Operational - Operational risk occurs when a transaction is altered or delayed due to an unintentional error, or when a payment transaction is initiated or altered to misdirect or misappropriate funds with fraudulent intent. The risk may arise from the financial institution failing to process a transaction properly, having inadequate controls, an employee error, a computer malfunction, natural catastrophe, internal or external fraud, etc. A failure anywhere in the remote deposit transaction process can result in risk to the financial institution’s earnings and capital. Operational risks can be mitigated with a consistent monitoring process, commercially reasonable controls for RDC software, scanners, mobile access, security standards, image quality and an ongoing training program.

Fraud - Risks can arise with the RDC product when fraud is perpetrated by employees or by external sources. A financial institution is exposed to the risk of fraud when a wrongful or criminal deception leads to a financial loss for one of the parties involved. The risk for fraud from clients that utilize RDC can be managed more effectively with the use of activity and fraud monitoring tools. Fraud risks can be mitigated by policies and procedures specific to monitoring activity and identifying improper use of RDC products.

Legal and Compliance - Legal and compliance risk arises from failure to comply with statutory or regulatory obligations. Decisions made by the financial institution or by third parties acting on behalf of the financial institution can cause fines, penalties and financial losses.  Safeguards must be in place for compliance with existing consumer protection statutes, regulations, the ACH Rules and state laws. Legal and compliance risks can be mitigated by regulatory and consumer protection obligations, commercially reasonable agreements with each RDC user and establishing audit requirements.

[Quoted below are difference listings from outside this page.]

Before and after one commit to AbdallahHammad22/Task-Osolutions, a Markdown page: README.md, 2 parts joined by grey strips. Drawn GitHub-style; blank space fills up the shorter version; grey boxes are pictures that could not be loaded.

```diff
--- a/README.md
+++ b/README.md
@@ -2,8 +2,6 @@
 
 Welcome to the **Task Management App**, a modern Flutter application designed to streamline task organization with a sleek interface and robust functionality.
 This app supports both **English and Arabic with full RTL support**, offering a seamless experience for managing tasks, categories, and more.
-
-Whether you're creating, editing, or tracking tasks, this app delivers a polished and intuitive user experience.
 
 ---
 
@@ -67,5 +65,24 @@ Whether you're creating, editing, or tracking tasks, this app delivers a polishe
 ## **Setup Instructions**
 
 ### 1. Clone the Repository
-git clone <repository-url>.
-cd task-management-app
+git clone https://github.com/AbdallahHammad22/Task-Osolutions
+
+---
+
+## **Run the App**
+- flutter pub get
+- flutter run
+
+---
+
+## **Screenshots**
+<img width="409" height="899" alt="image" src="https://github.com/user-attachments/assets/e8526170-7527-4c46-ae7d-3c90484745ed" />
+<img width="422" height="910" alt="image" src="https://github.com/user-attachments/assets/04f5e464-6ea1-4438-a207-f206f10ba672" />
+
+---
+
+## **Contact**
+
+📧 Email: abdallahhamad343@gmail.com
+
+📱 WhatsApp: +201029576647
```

Due Diligence and Suitability - Management should establish appropriate risk-based guidelines to qualify and monitor clients using RDC services.  For new and existing clients, a suitability review should involve consideration of the client’s business activities and risk management processes, geographic location and client base. Due diligence and suitability risks can be mitigated by commercially reasonable RDC user due diligence procedures that include enhanced procedures for users who pose a higher risk to the institution, as well as vendor management procedures.

Information Security - Financial institutions must evaluate the information technology and information security risks associated with RDC.  Financial institutions must adjust their information security programs in light of any relevant changes in technology, the sensitivity of client information, internal or external threats to information and their own changing business policies.  A financial institution providing RDC services must consider information security risks associated with RDC technology and operations. Information security risks can be mitigated by adequate physical and logical assessment controls and a business continuity plan that addresses RDC activity.

Credit - Credit risk with check processing occurs due to the float time between funds availability and settlement of funds. To mitigate credit risk, management should establish appropriate risk-based guidelines to qualify accountholders for this service initially and periodically, which includes setting deposit limits. Additionally, management should establish and adequately disclose funds availability and returned check policies and procedures.

A financial institution offering RDC services should develop adequate policies and procedures that address the specific risks associated with each type of RDC activity, including Branch/Teller Capture, ATM Capture, Merchant/Business Capture and Mobile Deposit Capture. Need some help getting started? EPCOR’s team of experts can help financial institutions analyze their RDC program and share best practices with financial institutions to support their efforts towards maintaining compliance, improving operational processes, and mitigating risks by collaborating to conduct RDC Audits and Risk Assessments.

Republished with permission from EPCOR